**Problem description:**
From start to end of the material below, restate each line exactly.

**Data for analysis:**

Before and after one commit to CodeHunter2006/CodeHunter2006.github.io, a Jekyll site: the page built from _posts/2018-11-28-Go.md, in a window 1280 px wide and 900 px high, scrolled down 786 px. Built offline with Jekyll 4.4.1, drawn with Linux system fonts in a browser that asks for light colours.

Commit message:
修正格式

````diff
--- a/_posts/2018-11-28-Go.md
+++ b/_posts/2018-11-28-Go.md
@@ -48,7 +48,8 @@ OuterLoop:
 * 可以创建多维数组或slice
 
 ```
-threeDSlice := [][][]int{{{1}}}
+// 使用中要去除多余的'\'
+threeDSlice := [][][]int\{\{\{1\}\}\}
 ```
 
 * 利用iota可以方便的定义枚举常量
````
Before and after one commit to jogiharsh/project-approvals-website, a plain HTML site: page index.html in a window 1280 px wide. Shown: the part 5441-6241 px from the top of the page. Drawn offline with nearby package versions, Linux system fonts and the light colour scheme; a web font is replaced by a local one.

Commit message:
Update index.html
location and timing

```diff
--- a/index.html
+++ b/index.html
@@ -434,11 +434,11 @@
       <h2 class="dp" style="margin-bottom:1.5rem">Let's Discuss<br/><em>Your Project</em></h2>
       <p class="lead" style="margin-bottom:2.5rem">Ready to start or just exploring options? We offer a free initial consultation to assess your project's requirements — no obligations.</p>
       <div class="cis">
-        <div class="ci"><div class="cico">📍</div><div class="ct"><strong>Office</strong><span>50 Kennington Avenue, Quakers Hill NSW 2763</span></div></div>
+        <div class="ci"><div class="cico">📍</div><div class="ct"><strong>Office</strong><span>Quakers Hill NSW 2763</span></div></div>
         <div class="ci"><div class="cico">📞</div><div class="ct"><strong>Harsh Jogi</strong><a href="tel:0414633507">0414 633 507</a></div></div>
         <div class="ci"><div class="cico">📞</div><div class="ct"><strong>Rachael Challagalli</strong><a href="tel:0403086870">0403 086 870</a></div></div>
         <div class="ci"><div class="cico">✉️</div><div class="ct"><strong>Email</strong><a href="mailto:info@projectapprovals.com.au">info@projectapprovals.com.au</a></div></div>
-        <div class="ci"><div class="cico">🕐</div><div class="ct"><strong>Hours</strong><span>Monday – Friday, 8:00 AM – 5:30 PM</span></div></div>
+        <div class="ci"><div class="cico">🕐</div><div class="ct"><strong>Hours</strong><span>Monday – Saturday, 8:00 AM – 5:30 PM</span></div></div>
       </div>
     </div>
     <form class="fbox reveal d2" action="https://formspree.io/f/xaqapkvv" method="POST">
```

**Solution for this task:**
Before and after one commit to CodeHunter2006/CodeHunter2006.github.io, a Jekyll site: the page built from _posts/2018-11-28-Go.md, in a window 1280 px wide and 900 px high, scrolled down 786 px. Built offline with Jekyll 4.4.1, drawn with Linux system fonts in a browser that asks for light colours.

Commit message:
修正格式

````diff
--- a/_posts/2018-11-28-Go.md
+++ b/_posts/2018-11-28-Go.md
@@ -48,7 +48,8 @@ OuterLoop:
 * 可以创建多维数组或slice
 
 ```
-threeDSlice := [][][]int{{{1}}}
+// 使用中要去除多余的'\'
+threeDSlice := [][][]int\{\{\{1\}\}\}
 ```
 
 * 利用iota可以方便的定义枚举常量
````
Before and after one commit to jogiharsh/project-approvals-website, a plain HTML site: page index.html in a window 1280 px wide. Shown: the part 5441-6241 px from the top of the page. Drawn offline with nearby package versions, Linux system fonts and the light colour scheme; a web font is replaced by a local one.

Commit message:
Update index.html
location and timing

```diff
--- a/index.html
+++ b/index.html
@@ -434,11 +434,11 @@
       <h2 class="dp" style="margin-bottom:1.5rem">Let's Discuss<br/><em>Your Project</em></h2>
       <p class="lead" style="margin-bottom:2.5rem">Ready to start or just exploring options? We offer a free initial consultation to assess your project's requirements — no obligations.</p>
       <div class="cis">
-        <div class="ci"><div class="cico">📍</div><div class="ct"><strong>Office</strong><span>50 Kennington Avenue, Quakers Hill NSW 2763</span></div></div>
+        <div class="ci"><div class="cico">📍</div><div class="ct"><strong>Office</strong><span>Quakers Hill NSW 2763</span></div></div>
         <div class="ci"><div class="cico">📞</div><div class="ct"><strong>Harsh Jogi</strong><a href="tel:0414633507">0414 633 507</a></div></div>
         <div class="ci"><div class="cico">📞</div><div class="ct"><strong>Rachael Challagalli</strong><a href="tel:0403086870">0403 086 870</a></div></div>
         <div class="ci"><div class="cico">✉️</div><div class="ct"><strong>Email</strong><a href="mailto:info@projectapprovals.com.au">info@projectapprovals.com.au</a></div></div>
-        <div class="ci"><div class="cico">🕐</div><div class="ct"><strong>Hours</strong><span>Monday – Friday, 8:00 AM – 5:30 PM</span></div></div>
+        <div class="ci"><div class="cico">🕐</div><div class="ct"><strong>Hours</strong><span>Monday – Saturday, 8:00 AM – 5:30 PM</span></div></div>
       </div>
     </div>
     <form class="fbox reveal d2" action="https://formspree.io/f/xaqapkvv" method="POST">
```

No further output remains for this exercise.